Manchester Patched asked the two candidates running for as many seats in this year's Manchester Board of Education election to complete a questionnaire addressing issues impacting education and the town.
Donald Webster Jr., 58, is a recently-retired professional accounting, budget and financial manager who has worked in both the public and private sectors. Webster has lived in Manchester for over 34 years, served on the school board for 16 years and is currently its president. Each of Webster's three children graduated from Manchester Township High School.
Q: What do you see as the most pressing issue facing the Manchester School District and what are your plans to address it?
A: Short Term: The cleaning and restoration of the Middle School. Longer Term: Continued advancement of student academic achievement, Implementation of the new State mandated teacher evaluation system and the National Core Content Standards, preparing for the new PARCC Testing Program for students and the replacement of our aging physical plant mechanical systems that have exceeded their useful life (HVAC, water, sewage, electrical, etc.).
Q: During your tenure on the board, what is an accomplishment that has made you particularly proud?
A: The expansion of our High School, Middle and Whiting Schools several years ago to ease significant overcrowding in the district and the recent comprehensive State monitoring assessment that determined the Manchester Twp. School System to be a “High Performing School District” are accomplishments that I look upon with pride for both our school system and our community.
Q: Lakehurst has expressed an interest in possibly sending borough high school students to Jackson rather than Manchester. How do you feel about potentially losing these students?
A: Manchester has a long, successful history and relationship of providing a quality education to Lakehurst students. There is also a lot of interaction between Lakehurst and Manchester students related to youth sports programs, clubs and community activities. I would like to see this relationship continue into the future. Ultimately, if Lakehurst decides to send their students to another school district, Manchester will continue to focus and move forward with our goal of providing a quality education to all of our students at a reasonable cost to the community.
Q: How do you view the requirement for schools districts to adopt a new evaluation model?

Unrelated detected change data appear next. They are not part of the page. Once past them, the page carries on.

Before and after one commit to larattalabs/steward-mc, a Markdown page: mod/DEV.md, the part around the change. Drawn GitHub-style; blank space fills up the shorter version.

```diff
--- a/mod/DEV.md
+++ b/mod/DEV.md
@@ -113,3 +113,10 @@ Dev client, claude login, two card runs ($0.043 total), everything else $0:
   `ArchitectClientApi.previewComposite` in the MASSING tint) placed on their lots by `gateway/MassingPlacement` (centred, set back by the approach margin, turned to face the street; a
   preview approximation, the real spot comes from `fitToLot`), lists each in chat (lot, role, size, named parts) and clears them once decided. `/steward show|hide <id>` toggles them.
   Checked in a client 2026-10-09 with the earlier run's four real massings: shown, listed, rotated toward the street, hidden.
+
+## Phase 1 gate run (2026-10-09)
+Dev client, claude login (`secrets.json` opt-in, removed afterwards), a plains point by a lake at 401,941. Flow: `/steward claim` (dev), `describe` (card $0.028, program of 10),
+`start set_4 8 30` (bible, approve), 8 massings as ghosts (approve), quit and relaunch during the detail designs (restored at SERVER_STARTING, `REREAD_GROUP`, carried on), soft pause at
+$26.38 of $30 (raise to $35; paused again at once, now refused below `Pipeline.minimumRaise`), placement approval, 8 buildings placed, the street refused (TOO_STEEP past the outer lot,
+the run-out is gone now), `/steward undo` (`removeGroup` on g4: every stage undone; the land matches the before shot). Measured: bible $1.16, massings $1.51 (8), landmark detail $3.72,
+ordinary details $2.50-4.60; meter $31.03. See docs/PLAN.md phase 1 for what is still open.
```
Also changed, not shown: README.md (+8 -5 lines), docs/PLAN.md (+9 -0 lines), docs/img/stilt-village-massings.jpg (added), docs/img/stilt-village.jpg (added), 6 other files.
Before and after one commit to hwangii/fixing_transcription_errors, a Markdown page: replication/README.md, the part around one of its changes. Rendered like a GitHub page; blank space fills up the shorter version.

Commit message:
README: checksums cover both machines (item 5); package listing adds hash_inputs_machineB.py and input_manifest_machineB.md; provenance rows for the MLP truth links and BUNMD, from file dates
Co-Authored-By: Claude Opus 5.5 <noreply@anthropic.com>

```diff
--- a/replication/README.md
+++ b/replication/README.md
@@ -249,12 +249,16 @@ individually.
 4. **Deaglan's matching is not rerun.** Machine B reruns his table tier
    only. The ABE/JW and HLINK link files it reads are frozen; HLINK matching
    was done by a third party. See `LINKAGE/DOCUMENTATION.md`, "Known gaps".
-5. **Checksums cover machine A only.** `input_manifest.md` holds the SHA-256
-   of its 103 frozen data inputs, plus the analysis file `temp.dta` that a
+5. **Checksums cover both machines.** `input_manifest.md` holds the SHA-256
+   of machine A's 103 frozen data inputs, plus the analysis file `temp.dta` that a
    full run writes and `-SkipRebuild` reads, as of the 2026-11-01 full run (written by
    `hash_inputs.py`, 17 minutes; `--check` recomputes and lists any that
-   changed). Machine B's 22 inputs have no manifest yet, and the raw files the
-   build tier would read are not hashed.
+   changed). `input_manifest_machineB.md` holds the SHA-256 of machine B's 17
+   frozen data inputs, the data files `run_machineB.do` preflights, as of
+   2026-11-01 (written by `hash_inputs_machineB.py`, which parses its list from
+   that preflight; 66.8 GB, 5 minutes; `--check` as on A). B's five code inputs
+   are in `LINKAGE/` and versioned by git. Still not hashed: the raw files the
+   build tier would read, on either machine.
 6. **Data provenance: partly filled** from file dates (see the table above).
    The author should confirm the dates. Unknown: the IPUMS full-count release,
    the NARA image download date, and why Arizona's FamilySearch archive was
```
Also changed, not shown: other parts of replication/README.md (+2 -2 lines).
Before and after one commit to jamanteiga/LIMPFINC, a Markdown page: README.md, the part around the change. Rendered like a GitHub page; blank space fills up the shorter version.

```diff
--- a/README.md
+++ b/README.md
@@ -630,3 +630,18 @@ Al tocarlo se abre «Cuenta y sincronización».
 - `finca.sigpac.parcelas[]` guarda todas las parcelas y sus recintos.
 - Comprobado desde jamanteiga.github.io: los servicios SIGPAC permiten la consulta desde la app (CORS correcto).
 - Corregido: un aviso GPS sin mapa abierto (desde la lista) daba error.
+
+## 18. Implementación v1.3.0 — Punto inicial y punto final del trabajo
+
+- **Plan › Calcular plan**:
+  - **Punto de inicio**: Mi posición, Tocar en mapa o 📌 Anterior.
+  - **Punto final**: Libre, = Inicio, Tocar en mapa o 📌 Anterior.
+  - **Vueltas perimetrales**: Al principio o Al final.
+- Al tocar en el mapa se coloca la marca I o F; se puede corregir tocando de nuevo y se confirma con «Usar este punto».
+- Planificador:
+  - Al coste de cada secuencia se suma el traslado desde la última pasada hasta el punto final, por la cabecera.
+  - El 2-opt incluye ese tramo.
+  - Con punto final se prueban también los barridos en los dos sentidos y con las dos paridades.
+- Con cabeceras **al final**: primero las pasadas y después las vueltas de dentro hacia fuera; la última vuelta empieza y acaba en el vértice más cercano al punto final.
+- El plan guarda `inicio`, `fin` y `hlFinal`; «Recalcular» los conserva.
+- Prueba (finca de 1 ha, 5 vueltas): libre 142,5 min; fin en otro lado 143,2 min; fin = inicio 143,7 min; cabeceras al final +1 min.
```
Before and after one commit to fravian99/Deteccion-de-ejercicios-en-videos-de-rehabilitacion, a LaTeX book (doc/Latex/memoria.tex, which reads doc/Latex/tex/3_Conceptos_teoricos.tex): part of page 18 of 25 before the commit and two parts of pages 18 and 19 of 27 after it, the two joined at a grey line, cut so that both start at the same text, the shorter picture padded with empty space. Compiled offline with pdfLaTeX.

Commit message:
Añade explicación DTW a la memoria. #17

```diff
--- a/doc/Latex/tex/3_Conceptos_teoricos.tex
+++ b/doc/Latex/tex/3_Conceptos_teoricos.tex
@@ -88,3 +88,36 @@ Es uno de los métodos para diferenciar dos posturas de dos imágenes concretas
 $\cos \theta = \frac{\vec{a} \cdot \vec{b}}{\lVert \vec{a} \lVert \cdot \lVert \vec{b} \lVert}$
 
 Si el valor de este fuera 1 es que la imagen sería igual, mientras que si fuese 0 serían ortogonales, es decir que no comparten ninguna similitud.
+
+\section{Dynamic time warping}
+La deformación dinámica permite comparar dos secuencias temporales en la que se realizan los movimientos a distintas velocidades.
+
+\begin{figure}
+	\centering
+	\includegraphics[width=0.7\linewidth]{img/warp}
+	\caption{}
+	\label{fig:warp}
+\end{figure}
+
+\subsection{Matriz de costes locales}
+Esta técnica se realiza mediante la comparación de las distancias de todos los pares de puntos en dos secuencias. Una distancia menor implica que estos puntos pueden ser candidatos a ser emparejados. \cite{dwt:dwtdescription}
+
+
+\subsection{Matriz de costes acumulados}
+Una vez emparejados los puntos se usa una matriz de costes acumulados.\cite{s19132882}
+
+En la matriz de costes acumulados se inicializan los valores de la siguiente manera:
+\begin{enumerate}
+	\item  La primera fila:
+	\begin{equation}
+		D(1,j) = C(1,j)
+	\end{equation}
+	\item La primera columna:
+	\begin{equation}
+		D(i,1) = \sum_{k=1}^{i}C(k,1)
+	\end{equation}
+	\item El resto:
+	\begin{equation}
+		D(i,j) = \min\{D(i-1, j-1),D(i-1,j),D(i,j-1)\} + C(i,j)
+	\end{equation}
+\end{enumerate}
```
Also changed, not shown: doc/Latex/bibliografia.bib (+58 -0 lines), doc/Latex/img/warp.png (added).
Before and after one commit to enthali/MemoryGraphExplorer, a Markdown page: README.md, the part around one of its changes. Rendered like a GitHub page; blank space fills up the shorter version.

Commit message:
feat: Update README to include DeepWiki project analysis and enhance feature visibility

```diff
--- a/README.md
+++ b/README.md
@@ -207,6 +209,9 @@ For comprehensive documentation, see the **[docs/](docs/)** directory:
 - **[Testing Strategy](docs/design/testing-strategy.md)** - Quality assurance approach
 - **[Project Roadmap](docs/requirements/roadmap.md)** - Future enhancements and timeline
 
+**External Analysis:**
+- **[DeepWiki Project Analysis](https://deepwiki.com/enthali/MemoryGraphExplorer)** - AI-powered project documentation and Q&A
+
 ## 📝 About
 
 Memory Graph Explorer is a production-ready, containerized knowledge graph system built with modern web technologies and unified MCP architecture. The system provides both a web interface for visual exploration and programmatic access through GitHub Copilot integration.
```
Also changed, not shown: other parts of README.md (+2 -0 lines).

A: I am supportive of initiatives to improve teacher performance and student achievement outcomes. The teacher evaluation approach chosen by the NJ DOE appears to me to be time consuming, labor intensive and quite costly. Similar evaluation programs implemented in other states have yielded mixed results, so only time will tell if the approach New Jersey has mandated for our public schools will have the desired results.
Q: Though it has been announced that the district was not at fault for mold a Manchester Twp. Middle School, has the incident made you reconsider anything in terms of the need for increased building and equipment inspection? Was has the incident shown about the district’s ability to adapt (by instituting a split schedule)?
A: Going forward I see us doing more training of our staff and environmental testing in our schools in order to help prevent and detect mold situations early on. The rebuilding of the Middle School will also incorporate new mold resistant flooring, building materials and furniture, and I see this approach as the standard going forward with all of our building and renovation initiatives. We currently have, and will continue to have in place, ongoing preventative maintenance/repair agreements with third-party facility specialists for all of our HVAC, mechanical and roofing systems.
My larger concern is the aging of our facility infrastructure systems and how to replace them before they deteriorate further and become unreliable. This is not an issue unique to Manchester or our nation as a whole. Our infrastructure is aging at a pace faster than we can replace it (roads bridges, utilities, school building systems, etc.). Most of our mechanical systems in our schools are original, and although they have been well maintained over the years, they now exceed their designed useful life.
Historically, the state allowed us to place funds in our fund balance (surplus) for the replacement of key mechanical and maintenance systems on an ongoing basis. However, that flexibility was removed several years ago when the state took away all surplus funds above 2 percent and lowered the fund balances to no more than 2 percent of the annual operating budget. Capital construction funding at the state level that we previously took advantage of for the expansion and renovation of the High School, Middle and Whiting schools has also dried up. Finding the funding needed to replace our aging mechanical and physical plant systems with more modern and reliable equipment and systems will be a significant challenge for us going forward. Finally, this incident has shown me that working together and with the cooperation of our staff, students, parents and community, we can overcome significant obstacles that are placed in our path and still be highly successful.
Q: Manchester school administrators and teachers always seem to be on the lookout for ways to save money. Given that the district does not receive substantial state aid, how do you look for ways to save? What else, if anything can the district do to save money without sacrificing education?
A: Historically, we have used a zero based budgeting approach that focuses directly on district needs and not prior year budget numbers inflated by some arbitrary percentage increase. This has saved the taxpayers significant money over the years. We also participate in numerous group cooperative-purchasing programs (insurance, office and school supplies, electric and natural gas, gasoline and heating oil among others) and shared services agreements with both our municipality and other local school districts (student busing, paving, school security, recycling, snow removal) in order to secure the best competitive pricing and bang for the buck.
Going forward, the district will continue to seek out cooperative purchasing and shared services opportunities that benefit the district and our taxpayers. I also see us continuing to expand our efforts to secure State, Federal and Private educational grant opportunities that our district may be eligible for. Finally, we will continue our ongoing efforts to press our elected officials to modify the current State Education Aid Funding Formula (SEFA) that unduly penalizes Manchester due to our large senior population. We will also press our Federal elected officials to fully fund Federal education programs that they mandate for our local schools. All of these efforts will reduce costs without sacrificing the education of our students.